Today, the eyes and brains of the newest SM-3s function very differently than those of its predecessors. Lenses and mirrors that would narrowly focus on an object at a great distance, like a telescope, gave way to one that was more broad but did not see as far, like a panoramic lens. Better onboard processors, and more data from external satellites, radars, and other sensors, allowed the system to better differentiate targets with less detailed visual data.
Mitch Stevison, vice president of Raytheon missile systems, described it as the difference between looking through a soda straw and using full peripheral vision.
“You have one picture and then you start looking at object, object, object, picking out the objects, and then correlating the objects to say, ‘not a threat, threat, potential threat, not a threat.’ Then you make decisions on what to do with that much more efficiently than you could with the old systems,” said Stevison. “Certainly the advancing [computer] capabilities gives us the ability to process more data...The advanced processing and advanced algorithms, with the advanced discrimination capabilities, all of those things put together gives us a confidence.”
In February, the Pentagon announced that the newest version of the missile, the SM-3 IIA, had launched from a warship off Hawaii and intercepted a target in the exoatmosphere. Combined with THAAD, the U.S. now had a defense against intermediate-range missiles at multiple altitudes.
In theory, that sort of deterrent should convince North Korea to stop its missile tests. Since North Korean test missiles can be destroyed well above the Earth’s atmosphere, why waste money on them?
Its potential effects on Pyongyang notwithstanding, the new weapon is unlikely to calm international fears, according to other experts.
“Everybody's going to complain that that's a bad thing to do,” said RAND analyst Bruce Bennett, regarding shooting down North Korean test missiles with Aegis warships. “It is aggressive. It is risky. But these missile launches have been sanctioned by multiple UN Security Council resolutions. They're illegal.”
Physicist and arms control watcher Mark Gubrud said SM-3-equipped warships would not be welcomed by China or Russia.
“Deployment of more Aegis systems to this area is a major irritant to both China and Russia, which see these systems as building toward a future capability that could threaten their ability to respond to a US first strike,” Gubrud said. “One can argue that it is better to have some chance of stopping a nuclear missile than none. But this must be balanced against the risk that pursuing an arms race makes the eventual launch of that missile more likely. With or without missile defense, we are stuck with the same need to avoid a major war which could lead to nuclear weapons use.”

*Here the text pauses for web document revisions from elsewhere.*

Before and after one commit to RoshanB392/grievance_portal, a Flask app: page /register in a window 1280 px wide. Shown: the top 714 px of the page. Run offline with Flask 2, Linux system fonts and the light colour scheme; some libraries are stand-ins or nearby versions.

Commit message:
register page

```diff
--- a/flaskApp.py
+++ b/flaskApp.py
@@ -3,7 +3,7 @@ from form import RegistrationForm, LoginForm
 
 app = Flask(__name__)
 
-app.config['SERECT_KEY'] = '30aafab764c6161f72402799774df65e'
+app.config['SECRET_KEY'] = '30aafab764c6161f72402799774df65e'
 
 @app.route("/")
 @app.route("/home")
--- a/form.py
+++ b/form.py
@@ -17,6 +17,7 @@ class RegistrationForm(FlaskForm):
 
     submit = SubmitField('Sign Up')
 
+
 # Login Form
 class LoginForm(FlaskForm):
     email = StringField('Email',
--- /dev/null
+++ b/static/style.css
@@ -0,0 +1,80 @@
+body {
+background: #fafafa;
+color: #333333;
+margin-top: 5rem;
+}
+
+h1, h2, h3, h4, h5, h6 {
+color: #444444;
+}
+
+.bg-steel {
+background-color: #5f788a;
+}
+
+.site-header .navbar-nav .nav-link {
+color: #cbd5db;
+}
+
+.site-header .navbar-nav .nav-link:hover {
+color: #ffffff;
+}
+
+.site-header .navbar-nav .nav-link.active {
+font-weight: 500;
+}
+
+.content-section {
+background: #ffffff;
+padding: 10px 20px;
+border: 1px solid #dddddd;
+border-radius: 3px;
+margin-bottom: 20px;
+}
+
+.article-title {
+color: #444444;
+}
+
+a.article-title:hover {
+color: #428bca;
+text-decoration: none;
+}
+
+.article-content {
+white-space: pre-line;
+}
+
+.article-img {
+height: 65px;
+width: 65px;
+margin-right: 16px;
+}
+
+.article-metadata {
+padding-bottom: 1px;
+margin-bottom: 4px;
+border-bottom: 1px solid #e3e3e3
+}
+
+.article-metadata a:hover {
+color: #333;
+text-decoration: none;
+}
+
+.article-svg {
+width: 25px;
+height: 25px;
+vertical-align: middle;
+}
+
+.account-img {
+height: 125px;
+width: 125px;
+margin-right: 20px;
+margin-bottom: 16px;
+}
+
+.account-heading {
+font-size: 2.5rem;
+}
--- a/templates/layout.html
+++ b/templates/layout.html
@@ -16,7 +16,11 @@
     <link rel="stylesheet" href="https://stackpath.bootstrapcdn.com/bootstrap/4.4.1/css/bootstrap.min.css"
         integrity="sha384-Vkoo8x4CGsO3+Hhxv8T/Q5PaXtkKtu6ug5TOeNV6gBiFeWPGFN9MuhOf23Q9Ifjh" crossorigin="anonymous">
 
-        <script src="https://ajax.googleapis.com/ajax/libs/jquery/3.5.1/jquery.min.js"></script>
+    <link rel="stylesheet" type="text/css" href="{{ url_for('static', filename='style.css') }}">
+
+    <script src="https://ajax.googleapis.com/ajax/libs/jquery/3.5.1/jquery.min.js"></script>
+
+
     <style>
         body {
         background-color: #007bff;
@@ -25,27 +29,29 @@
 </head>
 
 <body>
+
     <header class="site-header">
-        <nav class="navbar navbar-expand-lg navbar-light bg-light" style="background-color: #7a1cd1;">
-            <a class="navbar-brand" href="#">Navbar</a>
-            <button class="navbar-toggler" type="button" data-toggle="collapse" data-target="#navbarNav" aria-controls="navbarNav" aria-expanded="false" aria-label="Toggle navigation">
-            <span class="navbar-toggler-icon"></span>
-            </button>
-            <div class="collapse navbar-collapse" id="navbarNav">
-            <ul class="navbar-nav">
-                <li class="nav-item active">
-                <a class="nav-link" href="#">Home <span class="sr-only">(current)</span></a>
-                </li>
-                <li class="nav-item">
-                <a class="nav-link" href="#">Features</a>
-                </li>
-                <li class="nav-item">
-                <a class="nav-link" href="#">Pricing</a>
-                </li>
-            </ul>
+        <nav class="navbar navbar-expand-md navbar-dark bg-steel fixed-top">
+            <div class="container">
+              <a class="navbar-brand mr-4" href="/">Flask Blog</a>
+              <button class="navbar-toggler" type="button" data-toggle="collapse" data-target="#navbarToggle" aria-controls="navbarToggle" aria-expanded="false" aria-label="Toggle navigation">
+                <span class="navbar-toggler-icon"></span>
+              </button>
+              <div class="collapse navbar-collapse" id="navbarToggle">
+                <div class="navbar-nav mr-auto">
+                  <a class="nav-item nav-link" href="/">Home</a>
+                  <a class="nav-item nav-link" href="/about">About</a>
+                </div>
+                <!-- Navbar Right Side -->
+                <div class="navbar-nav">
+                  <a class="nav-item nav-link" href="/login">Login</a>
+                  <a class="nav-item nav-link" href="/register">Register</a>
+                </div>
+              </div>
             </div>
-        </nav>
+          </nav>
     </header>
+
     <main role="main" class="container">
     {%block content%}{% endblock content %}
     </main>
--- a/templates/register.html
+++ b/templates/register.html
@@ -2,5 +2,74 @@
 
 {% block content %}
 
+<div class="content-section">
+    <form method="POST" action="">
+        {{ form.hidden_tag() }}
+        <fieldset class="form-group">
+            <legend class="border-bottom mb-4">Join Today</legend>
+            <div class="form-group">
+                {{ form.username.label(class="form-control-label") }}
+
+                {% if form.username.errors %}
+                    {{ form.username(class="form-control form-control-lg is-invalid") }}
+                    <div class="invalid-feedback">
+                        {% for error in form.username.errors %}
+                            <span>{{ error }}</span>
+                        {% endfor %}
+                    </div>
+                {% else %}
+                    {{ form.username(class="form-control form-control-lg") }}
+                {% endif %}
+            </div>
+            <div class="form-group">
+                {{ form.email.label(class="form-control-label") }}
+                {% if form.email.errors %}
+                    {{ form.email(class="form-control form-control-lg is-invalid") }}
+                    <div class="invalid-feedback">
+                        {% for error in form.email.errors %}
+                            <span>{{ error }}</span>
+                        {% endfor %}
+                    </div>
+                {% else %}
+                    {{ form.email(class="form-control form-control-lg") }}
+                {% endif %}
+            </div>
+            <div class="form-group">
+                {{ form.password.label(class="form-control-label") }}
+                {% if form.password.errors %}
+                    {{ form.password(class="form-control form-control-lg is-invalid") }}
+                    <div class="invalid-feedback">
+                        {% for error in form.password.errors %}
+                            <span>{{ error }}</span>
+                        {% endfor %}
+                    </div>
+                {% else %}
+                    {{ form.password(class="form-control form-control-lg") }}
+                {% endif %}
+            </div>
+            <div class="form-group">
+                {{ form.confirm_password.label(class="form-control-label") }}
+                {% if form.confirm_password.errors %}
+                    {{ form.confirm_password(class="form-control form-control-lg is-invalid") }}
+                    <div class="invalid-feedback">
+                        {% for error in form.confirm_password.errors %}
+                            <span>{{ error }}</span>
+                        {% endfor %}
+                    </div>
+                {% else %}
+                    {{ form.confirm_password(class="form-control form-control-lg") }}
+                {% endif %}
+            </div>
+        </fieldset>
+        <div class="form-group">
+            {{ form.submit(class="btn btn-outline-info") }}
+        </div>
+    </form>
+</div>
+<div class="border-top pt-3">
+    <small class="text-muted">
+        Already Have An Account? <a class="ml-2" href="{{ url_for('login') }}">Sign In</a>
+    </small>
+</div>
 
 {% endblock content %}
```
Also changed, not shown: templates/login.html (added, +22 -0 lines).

For evidence of that, look to Poland. In the wake of its successful tests, the Aegis/SM-3 system will proliferate to land-based Aegis launchers in Europe, part of an expanded missile defense agenda championed by the Obama Administration. “All of these milestones were riding on the success of this test,” said Stevison.
Adversaries aren’t likely to stop innovating simply because the U.S. has a new missile. In the future, “it is also possible for North Korea to add countermeasures that would drastically reduce the system's effectiveness,” Gubrud said.
The Pentagon is already worried about how North Korea and other actors might adapt to the new development by fitting future missiles with multiple heads, or decoys, that diverge after launch. The military is eyeing the development of new so-called multi-object kill vehicles in response. “I'm really careful about talking about threats because those immediately go into areas that we can't really talk about,” said Stevison. “I would characterize it like this. The pace that we see the potential adversaries testing should tell us something.”
Today’s THAAD is tomorrow’s SM-3 IIA, which shall beget more sons and daughters not yet fully conceived. The lesson, if there is one: technology does not end arms races. Unaccompanied by policy, it is merely an accelerant.